In other words, it means that people can absorb energy from others that surround them.

So next time, when you meet someone new and get that feeling as if you are surrounded by negative energy, you might actually be onto something.

Professor Dr. Olaf Kruse and his biological research team have found that green alga Chlamydomonas Reinhardtii, not only engages in photosynthesis but 'feeds off an alternative source of energy', meaning that it has the ability draw it from other plants.

The findings (Cellulose Degradation and Assimilation by the Unicellular Phototrophic Eukaryote Chlamydomonas reinhardtii) were published in the journal Nature Communications.
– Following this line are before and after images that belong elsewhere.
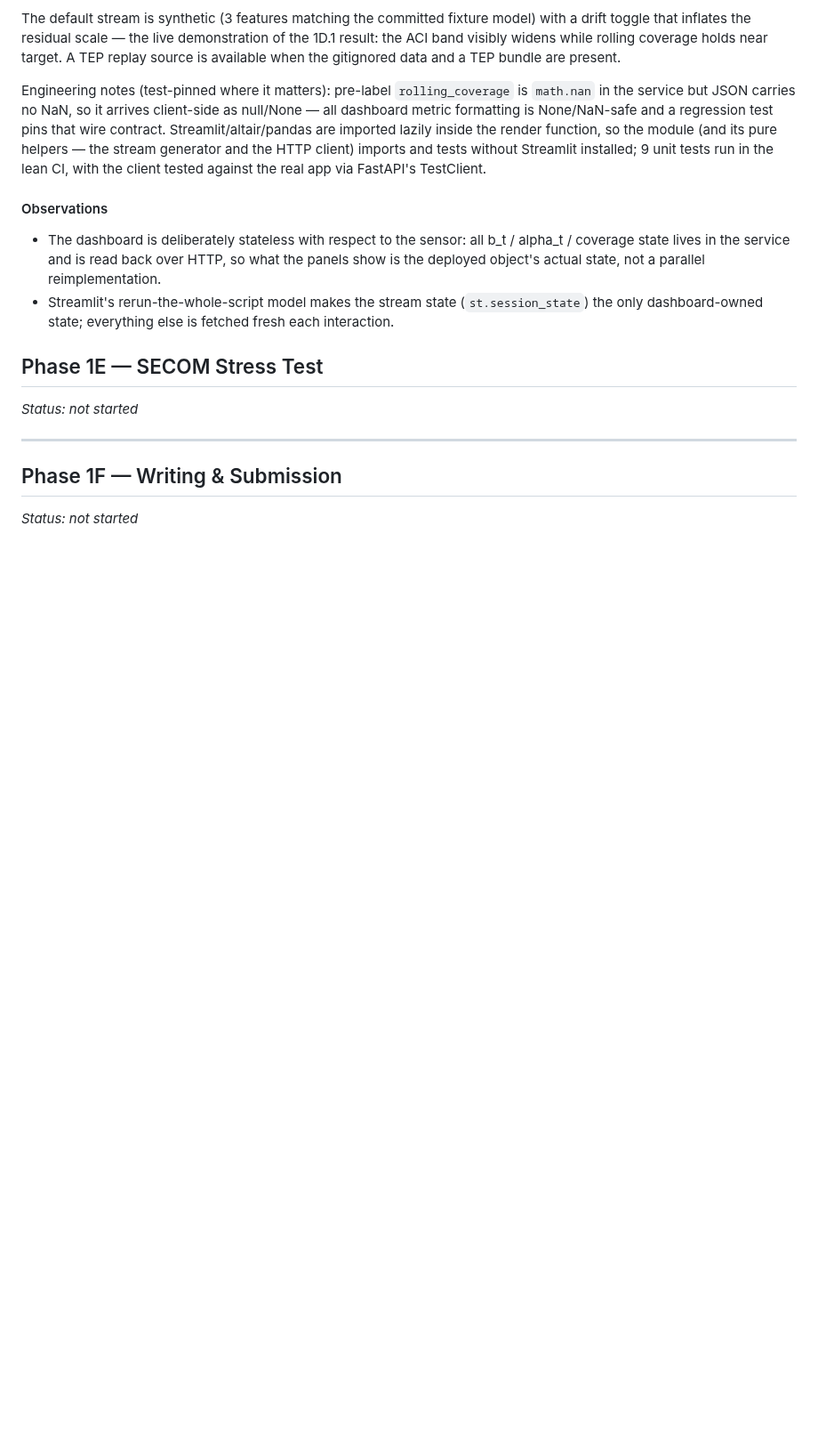
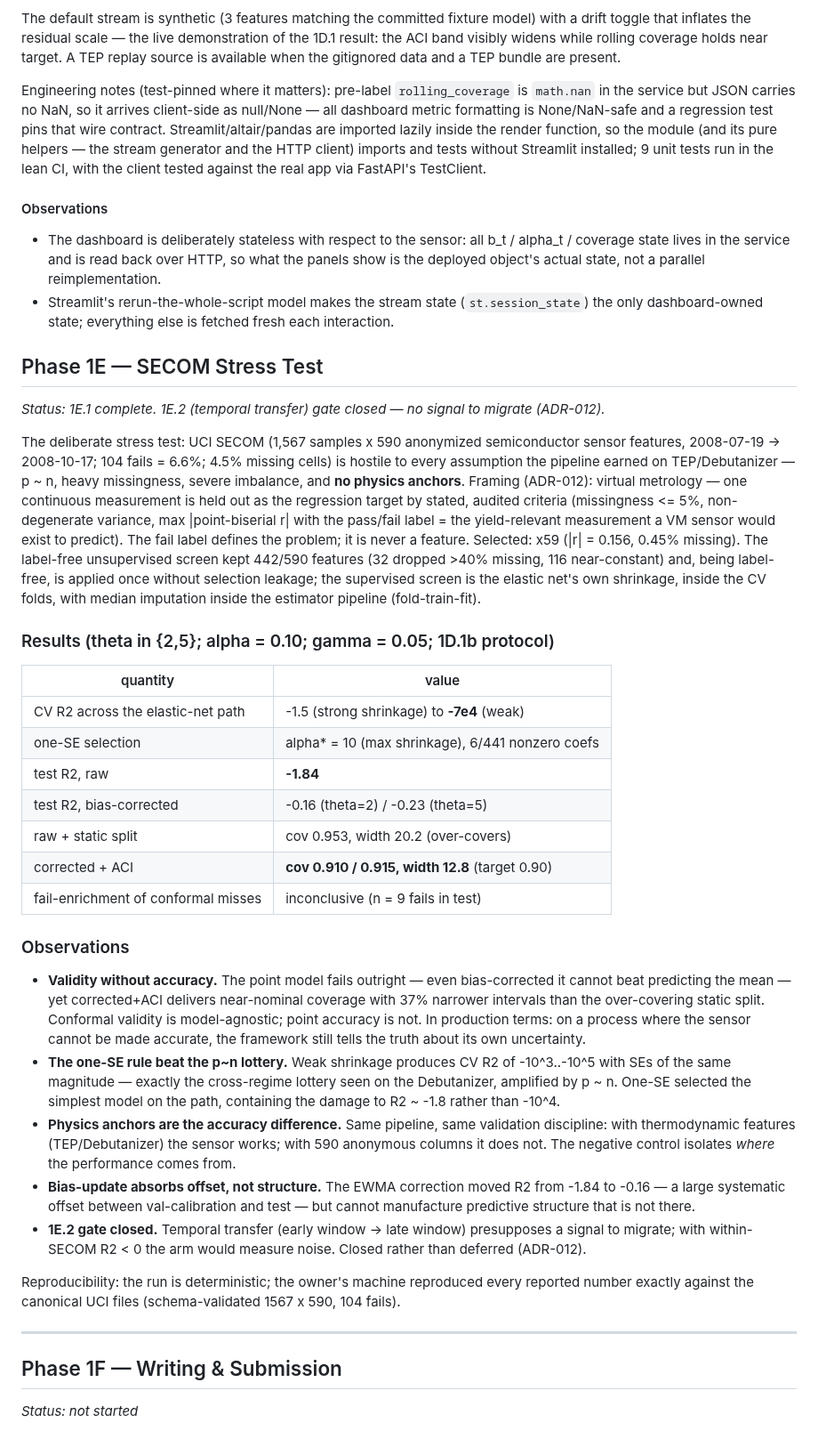
Before and after one commit to beebzy-droid/IPIS, a Markdown page: docs/module1/results.md, the part around the change. Shown at 89% size. Rendered like a GitHub page; blank space fills up the shorter version.

Commit message:
docs: close Phase 1E (SECOM stress test) — ADR-012, 1E.2 gate closed; resume = 1F writing

```diff
--- a/docs/module1/results.md
+++ b/docs/module1/results.md
@@ -318,7 +318,58 @@ with the client tested against the real app via FastAPI's TestClient.
 
 ## Phase 1E — SECOM Stress Test
 
-*Status: not started*
+*Status: 1E.1 complete. 1E.2 (temporal transfer) gate closed — no signal to migrate (ADR-012).*
+
+The deliberate stress test: UCI SECOM (1,567 samples x 590 anonymized semiconductor
+sensor features, 2008-07-19 -> 2008-10-17; 104 fails = 6.6%; 4.5% missing cells) is
+hostile to every assumption the pipeline earned on TEP/Debutanizer — p ~ n, heavy
+missingness, severe imbalance, and **no physics anchors**. Framing (ADR-012): virtual
+metrology — one continuous measurement is held out as the regression target by stated,
+audited criteria (missingness <= 5%, non-degenerate variance, max |point-biserial r|
+with the pass/fail label = the yield-relevant measurement a VM sensor would exist to
+predict). The fail label defines the problem; it is never a feature. Selected: x59
+(|r| = 0.156, 0.45% missing). The label-free unsupervised screen kept 442/590 features
+(32 dropped >40% missing, 116 near-constant) and, being label-free, is applied once
+without selection leakage; the supervised screen is the elastic net's own shrinkage,
+inside the CV folds, with median imputation inside the estimator pipeline
+(fold-train-fit).
+
+### Results (theta in {2,5}; alpha = 0.10; gamma = 0.05; 1D.1b protocol)
+
+| quantity | value |
+|---|---|
+| CV R2 across the elastic-net path | -1.5 (strong shrinkage) to **-7e4** (weak) |
+| one-SE selection | alpha* = 10 (max shrinkage), 6/441 nonzero coefs |
+| test R2, raw | **-1.84** |
+| test R2, bias-corrected | -0.16 (theta=2) / -0.23 (theta=5) |
+| raw + static split | cov 0.953, width 20.2 (over-covers) |
+| corrected + ACI | **cov 0.910 / 0.915, width 12.8** (target 0.90) |
+| fail-enrichment of conformal misses | inconclusive (n = 9 fails in test) |
+
+### Observations
+- **Validity without accuracy.** The point model fails outright — even bias-corrected it
+  cannot beat predicting the mean — yet corrected+ACI delivers near-nominal coverage with
+  37% narrower intervals than the over-covering static split. Conformal validity is
+  model-agnostic; point accuracy is not. In production terms: on a process where the
+  sensor cannot be made accurate, the framework still tells the truth about its own
+  uncertainty.
+- **The one-SE rule beat the p~n lottery.** Weak shrinkage produces CV R2 of -10^3..-10^5
+  with SEs of the same magnitude — exactly the cross-regime lottery seen on the
+  Debutanizer, amplified by p ~ n. One-SE selected the simplest model on the path,
+  containing the damage to R2 ~ -1.8 rather than -10^4.
+- **Physics anchors are the accuracy difference.** Same pipeline, same validation
+  discipline: with thermodynamic features (TEP/Debutanizer) the sensor works; with 590
+  anonymous columns it does not. The negative control isolates *where* the performance
+  comes from.
+- **Bias-update absorbs offset, not structure.** The EWMA correction moved R2 from -1.84
+  to -0.16 — a large systematic offset between val-calibration and test — but cannot
+  manufacture predictive structure that is not there.
+- **1E.2 gate closed.** Temporal transfer (early window -> late window) presupposes a
+  signal to migrate; with within-SECOM R2 < 0 the arm would measure noise. Closed rather
+  than deferred (ADR-012).
+
+Reproducibility: the run is deterministic; the owner's machine reproduced every reported
+number exactly against the canonical UCI files (schema-validated 1567 x 590, 104 fails).
 
 ---
 
```
Also changed, not shown: docs/HANDOFF.md (+46 -23 lines), 1 other file.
As explained by psychologist and healing energy Dr. Olivia Bader-Lee, flowers need water and light to grow and people are not so different from plants.


Our physical bodies are like sponges, and we can absorb from the environment.

"This is exactly why there are certain individuals who feel uncomfortable in specific groups where there is a mixture of energy and emotions," says Dr. Bader-Lee.



"The human organism is very similar to a plant, which takes the energy necessary to feed the emotional states and this essence can energize the cells…"

As noted by Dr. Kruse, plants engage in the photosynthesis of carbon dioxide, water, and light.

Experts have managed to show through a series of experiments, by cultivating Chlamydomonas reinhardtii, that, when faced with a shortage of energy, these single-cell plants drew energy from neighboring vegetable cellulose.

The alga can secrete enzymes that 'digest' cellulose, and break it down into smaller components.

Afterwards, the components are carried into the cells and turned into an energy source, allowing the alga to continue growing.

"This is the first time that such a behavior has been verified in a vegetable organism," says Professor Kruse.

"That algae can digest cellulose contradicts every previous textbook. To a certain extent, what we are seeing is plants eating plants."

Since this has been observed in the Chlamydomonas reinhardtii for the first time, researchers are expanding their study and searching for similar mechanisms in other types of alga.

Researchers note that preliminary findings indicate that this is the case.

"When energy studies become more advanced in the near future, we will eventually see this translated to human beings as well," stated Bader-Lee.

"The human organism is similar to a plant, it has the ability to draw needed energy to feed emotional states and this can essentially energize cells or cause increases in cortisol and catabolize cells depending on the emotional trigger."

Humans are like plants, and the same occurs with the human body

Dr. Bader-Lee believes the same can be applied to humans.